    • There is nothing wrong with helping animal causes! We all have something we care about. I admit it, I’m not an animal/pet person although I do find them cute and want them to be happy/fed/treated fairly. But we need people like you! What matters is caring 🙂

  3. Geraldine Green on

    Well, aside from donating to various charities, I am a big believer in small acts of kindness. Just today, I selected the wrong option for my parking permit: I ended up paying until 8:00 pm tonight instead of 12:00 pm. As I was leaving, I saw a man who was about to buy his own permit. I pulled over and offered him mine, and he was really, really happy about it. It put a smile on both our faces!

    It’s little things like that that make a world of difference, and I don’t know about Karma, but I do get instant gratification from those brief opportunities to lend a helping hand, so it’s all worth it even just for that.

    Live generously, it’ll make you feel rich 😉

    • You are one of these people who make the world a better place and you have seriously good karma. Plus you are an inspiring friend… I don’t know if you realized how much you helped me and how much you taught me.

      So merci for being you! 😉
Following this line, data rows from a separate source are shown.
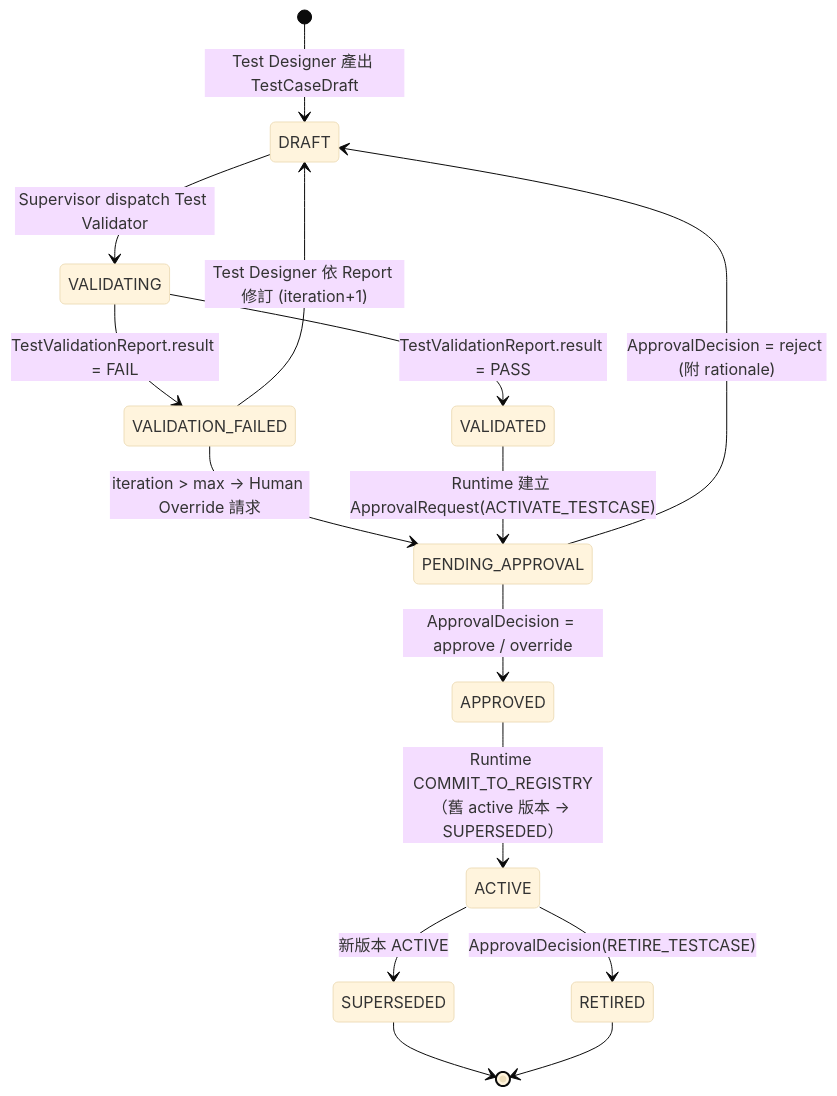
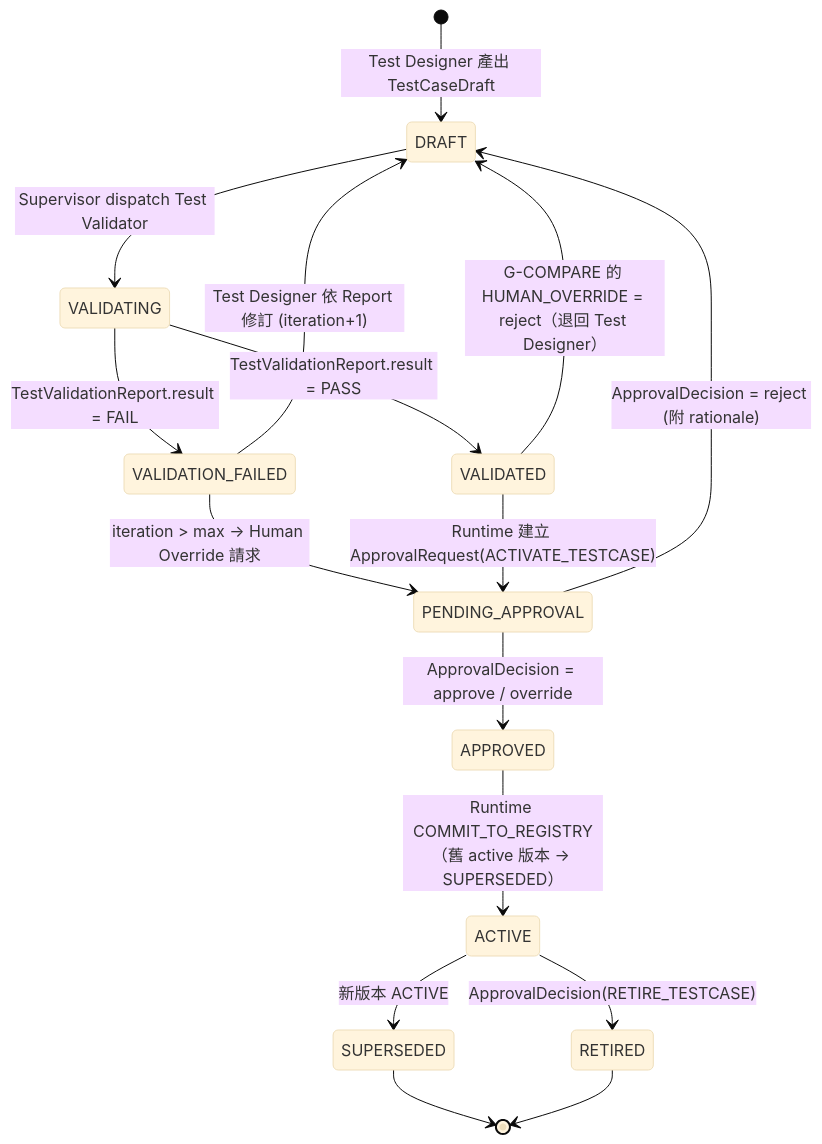
The first of 4 diagrams in docs/architecture/03-state-machines.md (oscarchen0240/qaos), drawn with Mermaid (base theme) before and after one commit. The commit also changed other lines of this file and 10 other files, not shown here.

First line of the commit message:
fix(gates): G-DESIGN 擋下超出 CIR 範圍的取代；G-COMPARE 只剩 Draft 問題時改建 HUMAN_OVERRIDE

````diff
--- a/docs/architecture/03-state-machines.md
+++ b/docs/architecture/03-state-machines.md
@@ -7,17 +7,18 @@
 ```mermaid
 stateDiagram-v2
     [*] --> DRAFT : Test Designer 產出 TestCaseDraft
     DRAFT --> VALIDATING : Supervisor dispatch Test Validator
     VALIDATING --> VALIDATION_FAILED : TestValidationReport.result = FAIL
     VALIDATION_FAILED --> DRAFT : Test Designer 依 Report 修訂 (iteration+1)
     VALIDATION_FAILED --> PENDING_APPROVAL : iteration > max → Human Override 請求
     VALIDATING --> VALIDATED : TestValidationReport.result = PASS
     VALIDATED --> PENDING_APPROVAL : Runtime 建立 ApprovalRequest(ACTIVATE_TESTCASE)
+    VALIDATED --> DRAFT : G-COMPARE 的 HUMAN_OVERRIDE = reject（退回 Test Designer）
     PENDING_APPROVAL --> APPROVED : ApprovalDecision = approve / override
     PENDING_APPROVAL --> DRAFT : ApprovalDecision = reject (附 rationale)
     APPROVED --> ACTIVE : Runtime COMMIT_TO_REGISTRY（舊 active 版本 → SUPERSEDED）
     ACTIVE --> SUPERSEDED : 新版本 ACTIVE
     ACTIVE --> RETIRED : ApprovalDecision(RETIRE_TESTCASE)
     SUPERSEDED --> [*]
     RETIRED --> [*]
 ```
````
  4. As a Buddhist, I’m a firm believer of Karma. However, I also appreciate many values in Christianity, I learn them in France. My French family told me that those good values could be interpretated as humanity values, it doesn’t have to be associated with a religion.

    I also like to help when I can. But I had a very weird encounter. I was helping an old lady in Talensac marché with all her groceries, she was a bit sceptical, I can feel. And, my French family was all looking at me from a distance as if I was doing something very weird. Only when I passed by an old man who thanked me for doing that, I felt reassured. I don’t help homeless people in general because I believe with all the helps the government are giving, they could get themselves out of the situation. Most of them are usually drunk, they probably prefer to use the money to buy alcohol.

    • I think even as an atheist, I agree with many core values of most religion… and yes, I would label them as “humanity values”!

      Ah, Talensac… great market but lots of weird people there 😆 I once got yelled at because I was taking a picture of the place! French are sometime very shy when it comes to helping other people, I can see that now.

  5. This post made me feel better about the world 🙂

    In a city like Paris, which is always so busy and anonymous, it always seems as if when people do make an effort to do the little things it makes a big difference. So I like holding doors for people, giving up my seat on the metro and apologising for the slightest thing in a very British way. I give moeny to charity too, but sometimes that almost feels like a cop-out compared to doing something personally.

    It’s great that you buy homeless people a coffee – I think I’m too shy to do that!

  6. As a Christian, i find those Westboro people despicable! Just UGH !!! People like that set a bad example for other Christians! (Sorry rambling!)

    As for “pay it forward” and good karma, i give money to homeless and try to help others as much as i can. I think this is what we need to do a society: help and respect others 🙂

Leave A Reply